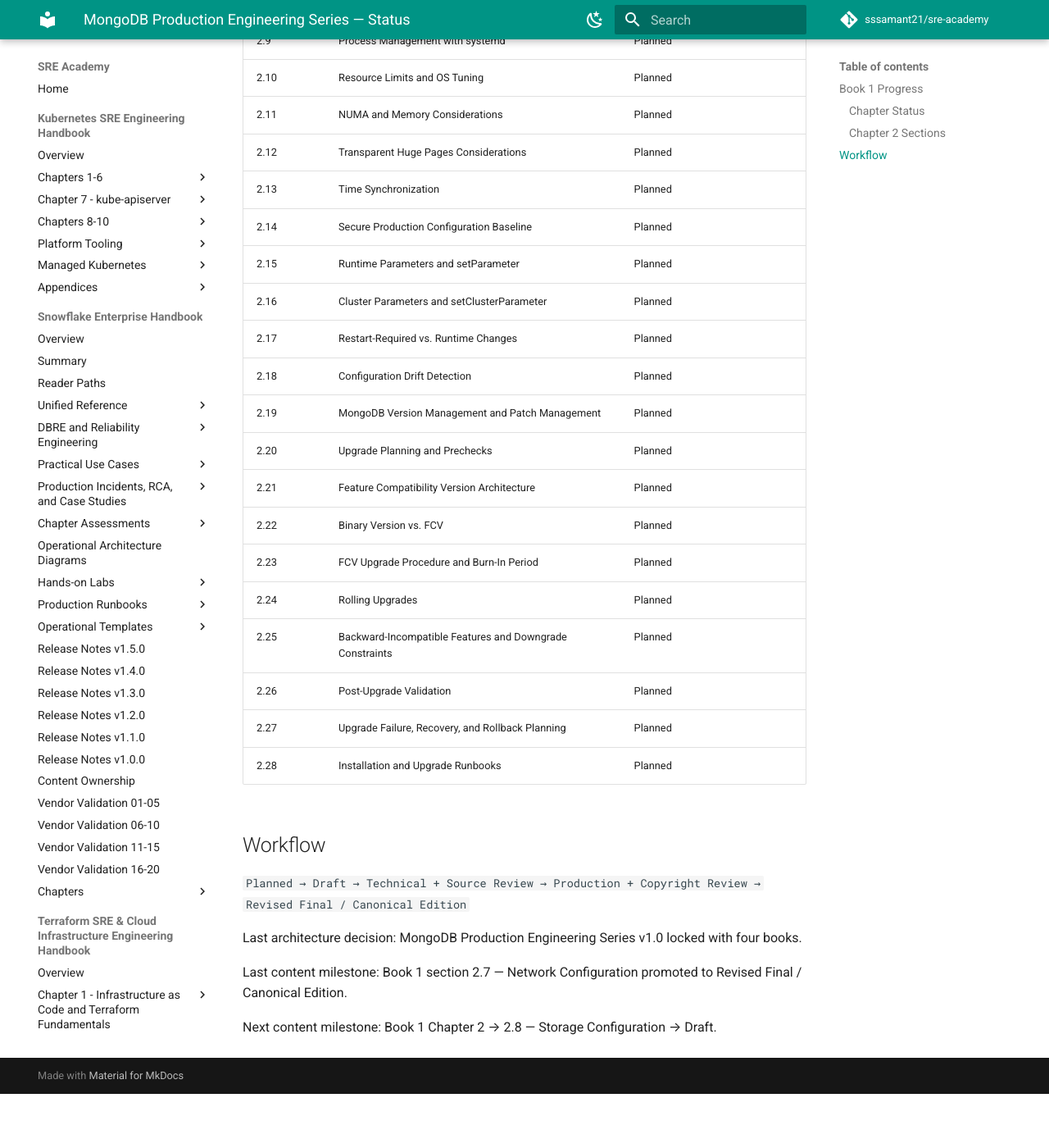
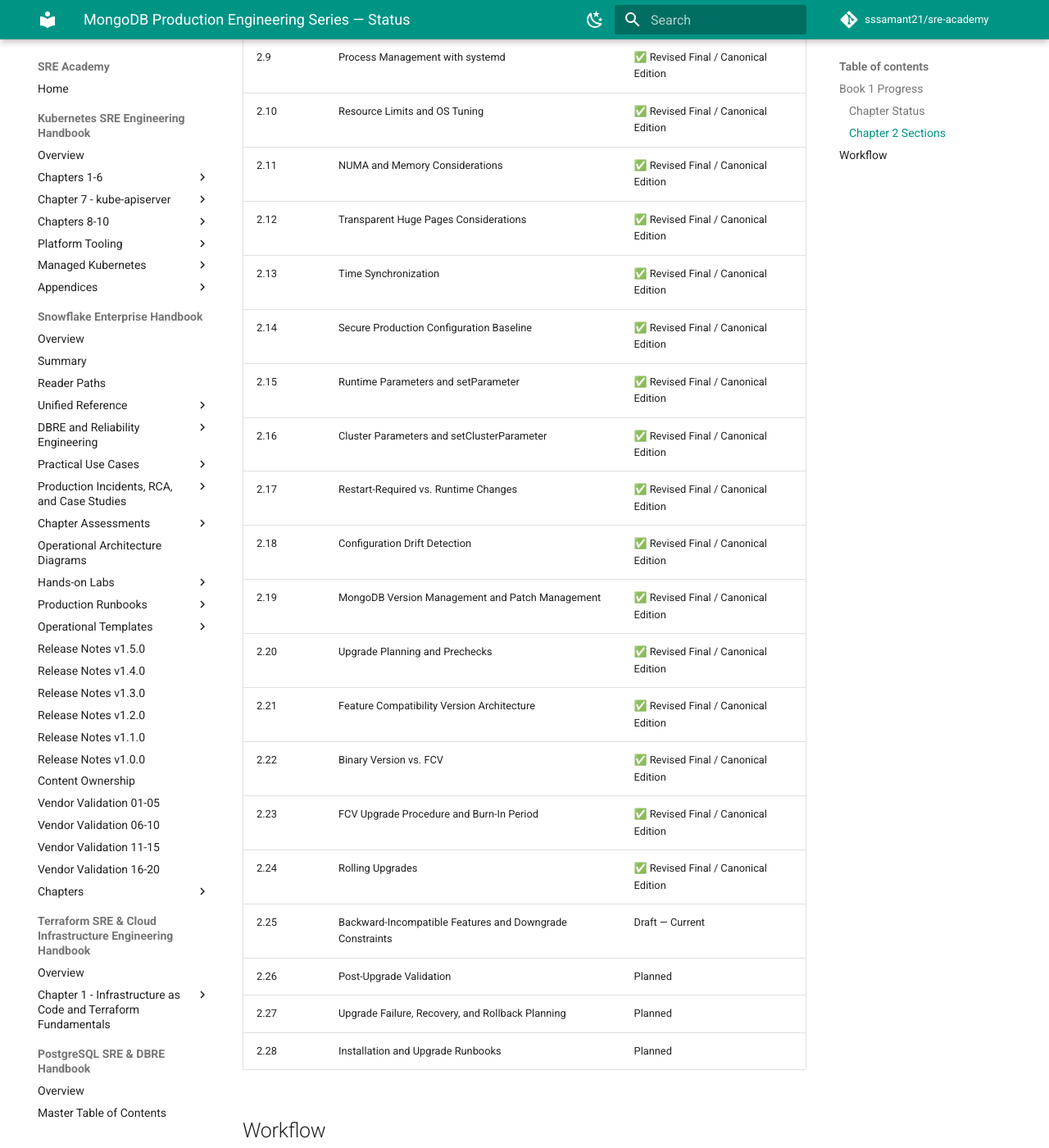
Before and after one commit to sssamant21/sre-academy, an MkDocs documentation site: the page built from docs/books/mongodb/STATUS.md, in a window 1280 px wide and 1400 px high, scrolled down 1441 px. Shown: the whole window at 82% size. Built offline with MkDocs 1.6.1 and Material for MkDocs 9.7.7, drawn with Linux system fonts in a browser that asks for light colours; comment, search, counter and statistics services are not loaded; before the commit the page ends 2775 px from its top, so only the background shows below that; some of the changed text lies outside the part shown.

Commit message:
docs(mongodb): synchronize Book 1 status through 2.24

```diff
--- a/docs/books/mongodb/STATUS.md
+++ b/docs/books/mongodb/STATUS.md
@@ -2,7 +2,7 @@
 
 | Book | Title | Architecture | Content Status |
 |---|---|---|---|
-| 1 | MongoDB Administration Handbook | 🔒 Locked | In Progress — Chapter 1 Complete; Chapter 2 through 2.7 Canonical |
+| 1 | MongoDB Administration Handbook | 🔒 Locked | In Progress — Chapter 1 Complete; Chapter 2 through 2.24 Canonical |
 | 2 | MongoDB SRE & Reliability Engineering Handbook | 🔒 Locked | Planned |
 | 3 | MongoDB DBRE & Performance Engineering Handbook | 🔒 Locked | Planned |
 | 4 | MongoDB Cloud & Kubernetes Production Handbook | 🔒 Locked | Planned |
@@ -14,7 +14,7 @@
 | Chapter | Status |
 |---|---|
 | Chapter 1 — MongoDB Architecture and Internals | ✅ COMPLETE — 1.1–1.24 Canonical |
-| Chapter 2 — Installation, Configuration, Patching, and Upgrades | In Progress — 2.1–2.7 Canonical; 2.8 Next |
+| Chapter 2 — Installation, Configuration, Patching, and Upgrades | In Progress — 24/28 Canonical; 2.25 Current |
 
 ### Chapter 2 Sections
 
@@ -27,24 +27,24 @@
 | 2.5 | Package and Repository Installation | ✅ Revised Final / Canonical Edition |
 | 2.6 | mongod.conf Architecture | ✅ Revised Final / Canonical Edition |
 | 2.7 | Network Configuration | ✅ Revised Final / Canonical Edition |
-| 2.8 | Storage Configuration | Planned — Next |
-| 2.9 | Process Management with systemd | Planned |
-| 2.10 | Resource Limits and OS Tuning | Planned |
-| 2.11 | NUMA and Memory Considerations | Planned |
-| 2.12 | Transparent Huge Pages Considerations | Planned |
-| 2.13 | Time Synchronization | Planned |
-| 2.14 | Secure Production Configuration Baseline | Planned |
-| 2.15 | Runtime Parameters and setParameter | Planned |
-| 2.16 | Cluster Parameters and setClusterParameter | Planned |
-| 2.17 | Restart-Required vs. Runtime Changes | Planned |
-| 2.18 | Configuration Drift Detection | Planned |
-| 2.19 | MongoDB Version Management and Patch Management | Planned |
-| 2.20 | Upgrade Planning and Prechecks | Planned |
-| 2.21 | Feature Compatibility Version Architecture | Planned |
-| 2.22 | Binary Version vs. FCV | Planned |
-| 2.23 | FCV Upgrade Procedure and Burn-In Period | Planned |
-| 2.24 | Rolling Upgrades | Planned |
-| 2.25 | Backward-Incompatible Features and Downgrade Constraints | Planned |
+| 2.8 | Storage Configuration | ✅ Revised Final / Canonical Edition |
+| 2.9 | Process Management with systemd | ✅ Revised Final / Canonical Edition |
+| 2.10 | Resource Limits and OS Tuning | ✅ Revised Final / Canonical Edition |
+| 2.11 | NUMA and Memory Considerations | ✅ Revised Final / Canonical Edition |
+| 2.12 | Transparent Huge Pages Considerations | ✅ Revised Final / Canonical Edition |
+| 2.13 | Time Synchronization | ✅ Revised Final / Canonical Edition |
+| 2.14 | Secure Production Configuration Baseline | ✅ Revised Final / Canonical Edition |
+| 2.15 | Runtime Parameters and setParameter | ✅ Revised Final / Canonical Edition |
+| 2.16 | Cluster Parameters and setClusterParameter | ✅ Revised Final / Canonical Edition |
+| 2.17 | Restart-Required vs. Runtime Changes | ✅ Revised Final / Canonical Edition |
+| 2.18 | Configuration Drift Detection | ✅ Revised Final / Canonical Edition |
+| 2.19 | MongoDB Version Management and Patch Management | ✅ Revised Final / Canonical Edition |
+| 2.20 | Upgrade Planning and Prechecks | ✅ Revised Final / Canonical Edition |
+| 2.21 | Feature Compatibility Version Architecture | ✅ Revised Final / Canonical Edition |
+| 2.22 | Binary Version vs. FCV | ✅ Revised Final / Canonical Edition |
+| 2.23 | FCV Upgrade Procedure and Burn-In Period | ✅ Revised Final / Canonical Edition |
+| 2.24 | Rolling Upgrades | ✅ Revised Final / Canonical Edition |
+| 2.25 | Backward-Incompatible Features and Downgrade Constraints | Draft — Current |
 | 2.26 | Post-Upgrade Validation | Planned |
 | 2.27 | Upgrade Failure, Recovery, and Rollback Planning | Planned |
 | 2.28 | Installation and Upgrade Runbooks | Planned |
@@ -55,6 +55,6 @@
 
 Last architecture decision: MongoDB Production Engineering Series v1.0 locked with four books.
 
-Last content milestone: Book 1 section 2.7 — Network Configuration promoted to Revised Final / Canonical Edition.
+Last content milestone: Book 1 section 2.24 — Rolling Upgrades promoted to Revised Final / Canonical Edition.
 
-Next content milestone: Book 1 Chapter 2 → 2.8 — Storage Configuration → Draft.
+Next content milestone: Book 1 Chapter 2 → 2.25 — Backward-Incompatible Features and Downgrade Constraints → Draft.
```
* * * * * * * * *
Required action: Word for word, print all of the data; skip the pictures.

Task response:
Before and after one commit to sssamant21/sre-academy, an MkDocs documentation site: the page built from docs/books/mongodb/STATUS.md, in a window 1280 px wide and 1400 px high, scrolled down 1441 px. Shown: the whole window at 82% size. Built offline with MkDocs 1.6.1 and Material for MkDocs 9.7.7, drawn with Linux system fonts in a browser that asks for light colours; comment, search, counter and statistics services are not loaded; before the commit the page ends 2775 px from its top, so only the background shows below that; some of the changed text lies outside the part shown.

Commit message:
docs(mongodb): synchronize Book 1 status through 2.24

```diff
--- a/docs/books/mongodb/STATUS.md
+++ b/docs/books/mongodb/STATUS.md
@@ -2,7 +2,7 @@
 
 | Book | Title | Architecture | Content Status |
 |---|---|---|---|
-| 1 | MongoDB Administration Handbook | 🔒 Locked | In Progress — Chapter 1 Complete; Chapter 2 through 2.7 Canonical |
+| 1 | MongoDB Administration Handbook | 🔒 Locked | In Progress — Chapter 1 Complete; Chapter 2 through 2.24 Canonical |
 | 2 | MongoDB SRE & Reliability Engineering Handbook | 🔒 Locked | Planned |
 | 3 | MongoDB DBRE & Performance Engineering Handbook | 🔒 Locked | Planned |
 | 4 | MongoDB Cloud & Kubernetes Production Handbook | 🔒 Locked | Planned |
@@ -14,7 +14,7 @@
 | Chapter | Status |
 |---|---|
 | Chapter 1 — MongoDB Architecture and Internals | ✅ COMPLETE — 1.1–1.24 Canonical |
-| Chapter 2 — Installation, Configuration, Patching, and Upgrades | In Progress — 2.1–2.7 Canonical; 2.8 Next |
+| Chapter 2 — Installation, Configuration, Patching, and Upgrades | In Progress — 24/28 Canonical; 2.25 Current |
 
 ### Chapter 2 Sections
 
@@ -27,24 +27,24 @@
 | 2.5 | Package and Repository Installation | ✅ Revised Final / Canonical Edition |
 | 2.6 | mongod.conf Architecture | ✅ Revised Final / Canonical Edition |
 | 2.7 | Network Configuration | ✅ Revised Final / Canonical Edition |
-| 2.8 | Storage Configuration | Planned — Next |
-| 2.9 | Process Management with systemd | Planned |
-| 2.10 | Resource Limits and OS Tuning | Planned |
-| 2.11 | NUMA and Memory Considerations | Planned |
-| 2.12 | Transparent Huge Pages Considerations | Planned |
-| 2.13 | Time Synchronization | Planned |
-| 2.14 | Secure Production Configuration Baseline | Planned |
-| 2.15 | Runtime Parameters and setParameter | Planned |
-| 2.16 | Cluster Parameters and setClusterParameter | Planned |
-| 2.17 | Restart-Required vs. Runtime Changes | Planned |
-| 2.18 | Configuration Drift Detection | Planned |
-| 2.19 | MongoDB Version Management and Patch Management | Planned |
-| 2.20 | Upgrade Planning and Prechecks | Planned |
-| 2.21 | Feature Compatibility Version Architecture | Planned |
-| 2.22 | Binary Version vs. FCV | Planned |
-| 2.23 | FCV Upgrade Procedure and Burn-In Period | Planned |
-| 2.24 | Rolling Upgrades | Planned |
-| 2.25 | Backward-Incompatible Features and Downgrade Constraints | Planned |
+| 2.8 | Storage Configuration | ✅ Revised Final / Canonical Edition |
+| 2.9 | Process Management with systemd | ✅ Revised Final / Canonical Edition |
+| 2.10 | Resource Limits and OS Tuning | ✅ Revised Final / Canonical Edition |
+| 2.11 | NUMA and Memory Considerations | ✅ Revised Final / Canonical Edition |
+| 2.12 | Transparent Huge Pages Considerations | ✅ Revised Final / Canonical Edition |
+| 2.13 | Time Synchronization | ✅ Revised Final / Canonical Edition |
+| 2.14 | Secure Production Configuration Baseline | ✅ Revised Final / Canonical Edition |
+| 2.15 | Runtime Parameters and setParameter | ✅ Revised Final / Canonical Edition |
+| 2.16 | Cluster Parameters and setClusterParameter | ✅ Revised Final / Canonical Edition |
+| 2.17 | Restart-Required vs. Runtime Changes | ✅ Revised Final / Canonical Edition |
+| 2.18 | Configuration Drift Detection | ✅ Revised Final / Canonical Edition |
+| 2.19 | MongoDB Version Management and Patch Management | ✅ Revised Final / Canonical Edition |
+| 2.20 | Upgrade Planning and Prechecks | ✅ Revised Final / Canonical Edition |
+| 2.21 | Feature Compatibility Version Architecture | ✅ Revised Final / Canonical Edition |
+| 2.22 | Binary Version vs. FCV | ✅ Revised Final / Canonical Edition |
+| 2.23 | FCV Upgrade Procedure and Burn-In Period | ✅ Revised Final / Canonical Edition |
+| 2.24 | Rolling Upgrades | ✅ Revised Final / Canonical Edition |
+| 2.25 | Backward-Incompatible Features and Downgrade Constraints | Draft — Current |
 | 2.26 | Post-Upgrade Validation | Planned |
 | 2.27 | Upgrade Failure, Recovery, and Rollback Planning | Planned |
 | 2.28 | Installation and Upgrade Runbooks | Planned |
@@ -55,6 +55,6 @@
 
 Last architecture decision: MongoDB Production Engineering Series v1.0 locked with four books.
 
-Last content milestone: Book 1 section 2.7 — Network Configuration promoted to Revised Final / Canonical Edition.
+Last content milestone: Book 1 section 2.24 — Rolling Upgrades promoted to Revised Final / Canonical Edition.
 
-Next content milestone: Book 1 Chapter 2 → 2.8 — Storage Configuration → Draft.
+Next content milestone: Book 1 Chapter 2 → 2.25 — Backward-Incompatible Features and Downgrade Constraints → Draft.
```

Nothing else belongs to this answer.